__Your instructions__: Find the word "patient" below. Copy each line that has it.

Excerpted records Block Start

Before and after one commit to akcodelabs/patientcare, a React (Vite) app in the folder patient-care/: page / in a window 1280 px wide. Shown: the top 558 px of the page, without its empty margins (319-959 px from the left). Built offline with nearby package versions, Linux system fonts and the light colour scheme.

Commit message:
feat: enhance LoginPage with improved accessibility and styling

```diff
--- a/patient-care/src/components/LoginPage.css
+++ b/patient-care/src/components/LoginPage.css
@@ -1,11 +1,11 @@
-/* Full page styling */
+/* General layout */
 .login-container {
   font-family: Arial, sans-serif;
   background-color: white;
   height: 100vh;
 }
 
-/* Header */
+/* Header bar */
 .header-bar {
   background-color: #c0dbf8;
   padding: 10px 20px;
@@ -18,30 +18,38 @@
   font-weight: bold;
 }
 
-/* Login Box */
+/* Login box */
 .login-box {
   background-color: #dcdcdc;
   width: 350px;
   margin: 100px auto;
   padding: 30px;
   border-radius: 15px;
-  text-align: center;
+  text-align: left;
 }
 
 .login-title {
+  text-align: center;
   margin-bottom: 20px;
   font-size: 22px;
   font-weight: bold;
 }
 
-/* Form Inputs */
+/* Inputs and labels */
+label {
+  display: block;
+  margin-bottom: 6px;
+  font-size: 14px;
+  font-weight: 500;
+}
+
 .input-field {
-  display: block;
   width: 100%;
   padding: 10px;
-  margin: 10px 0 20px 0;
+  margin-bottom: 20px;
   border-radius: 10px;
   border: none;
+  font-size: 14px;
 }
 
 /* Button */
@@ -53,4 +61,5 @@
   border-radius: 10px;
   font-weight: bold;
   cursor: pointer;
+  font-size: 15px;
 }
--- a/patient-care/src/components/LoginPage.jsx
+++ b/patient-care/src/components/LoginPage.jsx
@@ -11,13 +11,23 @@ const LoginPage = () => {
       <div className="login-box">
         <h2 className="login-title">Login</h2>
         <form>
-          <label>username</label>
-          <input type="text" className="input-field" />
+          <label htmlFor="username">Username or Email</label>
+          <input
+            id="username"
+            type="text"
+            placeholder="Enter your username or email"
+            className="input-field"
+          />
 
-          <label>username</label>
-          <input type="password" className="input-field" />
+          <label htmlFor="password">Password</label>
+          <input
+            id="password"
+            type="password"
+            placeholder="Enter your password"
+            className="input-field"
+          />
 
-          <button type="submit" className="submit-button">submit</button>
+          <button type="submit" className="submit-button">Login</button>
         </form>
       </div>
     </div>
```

Excerpted records Block End

__Solution to this problem__:
Before and after one commit to akcodelabs/patientcare, a React (Vite) app in the folder patient-care/: page / in a window 1280 px wide. Shown: the top 558 px of the page, without its empty margins (319-959 px from the left). Built offline with nearby package versions, Linux system fonts and the light colour scheme.
--- a/patient-care/src/components/LoginPage.css
+++ b/patient-care/src/components/LoginPage.css
--- a/patient-care/src/components/LoginPage.jsx
+++ b/patient-care/src/components/LoginPage.jsx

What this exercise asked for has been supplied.